In the midst of a post defending his penchant for 80s music, Andrew Sullivan let’s out a mighty curmudgeonly harumph:
There is indeed no pop on the radio any more. Just hip-hop drivel and godawful indie crap or whiny, lesbian complaint-rock. Look at the top ten in any other advanced Western country and pop is alive and well. But in America? Murdered by payola and hip-hop. But maybe that just shows what an old codger I’m becoming.
Well, maybe. Because my first thought was: Who listens to the radio for music anymore? Barring a couple rental cars, I don’t think I have since college. In a world where you can get just about any song or album you want on your laptop in a matter of minutes, or pick from one of thousands of niche Internet or satellite stations tailored to your taste, or take your entire music collection on the road with you, increasingly the only people left listening to broadcast radio for music are people who either can’t afford the technology or don’t have any terribly strong musical preferences. The changes in radio playlists probably say as much about class and technology as they do about the shape of musical culture.
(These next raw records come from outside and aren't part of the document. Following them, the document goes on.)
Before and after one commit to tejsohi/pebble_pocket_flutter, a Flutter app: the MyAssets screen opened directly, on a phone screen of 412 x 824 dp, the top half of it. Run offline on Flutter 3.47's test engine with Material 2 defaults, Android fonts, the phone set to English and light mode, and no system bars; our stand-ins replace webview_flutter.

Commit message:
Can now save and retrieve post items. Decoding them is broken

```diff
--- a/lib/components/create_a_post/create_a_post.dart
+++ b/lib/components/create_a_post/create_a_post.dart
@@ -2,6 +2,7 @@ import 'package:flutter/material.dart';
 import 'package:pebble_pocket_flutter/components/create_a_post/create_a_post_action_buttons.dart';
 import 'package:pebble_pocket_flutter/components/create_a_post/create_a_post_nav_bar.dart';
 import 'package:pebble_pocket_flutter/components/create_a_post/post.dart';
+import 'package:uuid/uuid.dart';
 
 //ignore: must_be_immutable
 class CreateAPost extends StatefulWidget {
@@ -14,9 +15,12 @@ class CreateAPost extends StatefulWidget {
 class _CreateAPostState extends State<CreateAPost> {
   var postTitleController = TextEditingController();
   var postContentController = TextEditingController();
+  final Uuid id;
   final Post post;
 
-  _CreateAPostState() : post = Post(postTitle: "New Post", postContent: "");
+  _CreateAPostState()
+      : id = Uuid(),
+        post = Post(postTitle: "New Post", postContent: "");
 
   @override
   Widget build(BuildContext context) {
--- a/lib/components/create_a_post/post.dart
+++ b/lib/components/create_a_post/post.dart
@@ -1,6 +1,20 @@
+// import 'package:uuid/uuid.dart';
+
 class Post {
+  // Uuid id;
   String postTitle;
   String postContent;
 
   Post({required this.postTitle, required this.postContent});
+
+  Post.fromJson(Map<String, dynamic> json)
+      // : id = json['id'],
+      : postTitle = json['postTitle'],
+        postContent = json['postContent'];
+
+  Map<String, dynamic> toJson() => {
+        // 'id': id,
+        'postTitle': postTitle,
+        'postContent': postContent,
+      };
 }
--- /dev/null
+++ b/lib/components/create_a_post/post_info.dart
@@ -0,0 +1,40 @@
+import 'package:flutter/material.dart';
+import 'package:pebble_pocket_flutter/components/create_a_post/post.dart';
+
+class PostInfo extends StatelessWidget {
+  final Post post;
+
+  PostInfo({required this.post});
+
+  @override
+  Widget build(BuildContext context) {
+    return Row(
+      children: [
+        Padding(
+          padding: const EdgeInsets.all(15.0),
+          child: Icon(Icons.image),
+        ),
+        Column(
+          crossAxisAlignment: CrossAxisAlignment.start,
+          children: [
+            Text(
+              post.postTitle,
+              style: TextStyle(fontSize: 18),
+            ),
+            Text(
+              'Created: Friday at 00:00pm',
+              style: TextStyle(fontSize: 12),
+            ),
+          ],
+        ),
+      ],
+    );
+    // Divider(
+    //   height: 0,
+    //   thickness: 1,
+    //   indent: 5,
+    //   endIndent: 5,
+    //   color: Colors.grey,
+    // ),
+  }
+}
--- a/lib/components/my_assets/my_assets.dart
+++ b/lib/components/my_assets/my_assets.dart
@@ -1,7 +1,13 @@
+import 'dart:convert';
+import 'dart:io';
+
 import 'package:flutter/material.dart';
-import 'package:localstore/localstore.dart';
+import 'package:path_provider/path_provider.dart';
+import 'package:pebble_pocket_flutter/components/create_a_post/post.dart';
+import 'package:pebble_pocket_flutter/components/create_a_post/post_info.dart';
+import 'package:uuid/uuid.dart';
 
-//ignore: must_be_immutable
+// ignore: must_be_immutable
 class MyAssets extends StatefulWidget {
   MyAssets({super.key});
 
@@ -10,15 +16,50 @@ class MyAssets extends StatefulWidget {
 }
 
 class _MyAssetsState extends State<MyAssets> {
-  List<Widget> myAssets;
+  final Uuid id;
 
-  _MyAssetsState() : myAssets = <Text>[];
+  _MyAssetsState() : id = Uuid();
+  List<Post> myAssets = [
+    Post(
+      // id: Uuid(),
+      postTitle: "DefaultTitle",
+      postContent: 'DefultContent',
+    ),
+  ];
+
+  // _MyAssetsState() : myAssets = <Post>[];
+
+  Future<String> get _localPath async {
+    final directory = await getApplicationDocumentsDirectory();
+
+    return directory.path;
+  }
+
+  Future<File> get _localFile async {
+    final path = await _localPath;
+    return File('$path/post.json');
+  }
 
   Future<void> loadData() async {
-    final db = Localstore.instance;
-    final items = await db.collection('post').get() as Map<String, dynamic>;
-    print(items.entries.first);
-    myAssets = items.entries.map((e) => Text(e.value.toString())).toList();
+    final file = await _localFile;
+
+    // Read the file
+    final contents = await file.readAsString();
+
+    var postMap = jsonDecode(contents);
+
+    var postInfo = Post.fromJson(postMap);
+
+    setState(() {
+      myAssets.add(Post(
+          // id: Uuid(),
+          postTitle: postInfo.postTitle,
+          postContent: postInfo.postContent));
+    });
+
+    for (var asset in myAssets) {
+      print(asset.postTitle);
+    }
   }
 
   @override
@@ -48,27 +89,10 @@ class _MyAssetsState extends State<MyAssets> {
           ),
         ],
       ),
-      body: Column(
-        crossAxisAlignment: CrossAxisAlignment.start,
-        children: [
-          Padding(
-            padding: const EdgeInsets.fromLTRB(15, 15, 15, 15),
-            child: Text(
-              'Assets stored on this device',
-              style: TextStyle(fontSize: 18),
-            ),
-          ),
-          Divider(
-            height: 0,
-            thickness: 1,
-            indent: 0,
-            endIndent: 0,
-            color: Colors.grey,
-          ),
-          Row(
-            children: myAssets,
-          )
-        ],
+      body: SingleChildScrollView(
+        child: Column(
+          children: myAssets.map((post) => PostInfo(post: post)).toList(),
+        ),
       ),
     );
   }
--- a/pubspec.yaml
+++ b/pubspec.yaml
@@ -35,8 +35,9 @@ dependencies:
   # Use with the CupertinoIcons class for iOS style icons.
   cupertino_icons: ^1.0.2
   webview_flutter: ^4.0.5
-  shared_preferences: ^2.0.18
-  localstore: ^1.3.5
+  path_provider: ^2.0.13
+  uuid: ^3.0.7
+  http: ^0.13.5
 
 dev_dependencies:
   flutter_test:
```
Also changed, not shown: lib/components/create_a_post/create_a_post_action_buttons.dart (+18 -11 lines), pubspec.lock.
That doesn’t mean, by a longshot, that there’s no good pop being produced: We’re living through a period of incredibile musical fertility.
Of course, as anyone who reads this site with any frequency knows, I also happen to like that “godawful indie crap.” But I’m not sure how meaningful “indie” is as a category for music anymore anyway; it covers hugely disparate artists whose only real common trait is that substantially overlapping groups of people tend to like the stuff. Lots of “indie” music is on major labels now, so it’s not even a good market descriptor. “Indie” is increasingly a category of listener more than of musician—if that wasn’t always the case. And it’s not at all clear to me why a lot of what “indie” artists are putting out doesn’t count as “pop” music. The new Decemeberists album, for instance, channels the proggier side of Steve Winwood for a couple of extended narrative epics, but “O, Valencia,” “The Perfect Crime,” and “Summersong,” at the very least, are just straight-up hook-laden pop. Ditto the last Death Cab for Cutie album: If “Soul Meets Body,” “Crooked Teeth,” and “Marching Bands of Manhattan” aren’t “pop songs,” I don’t know what is.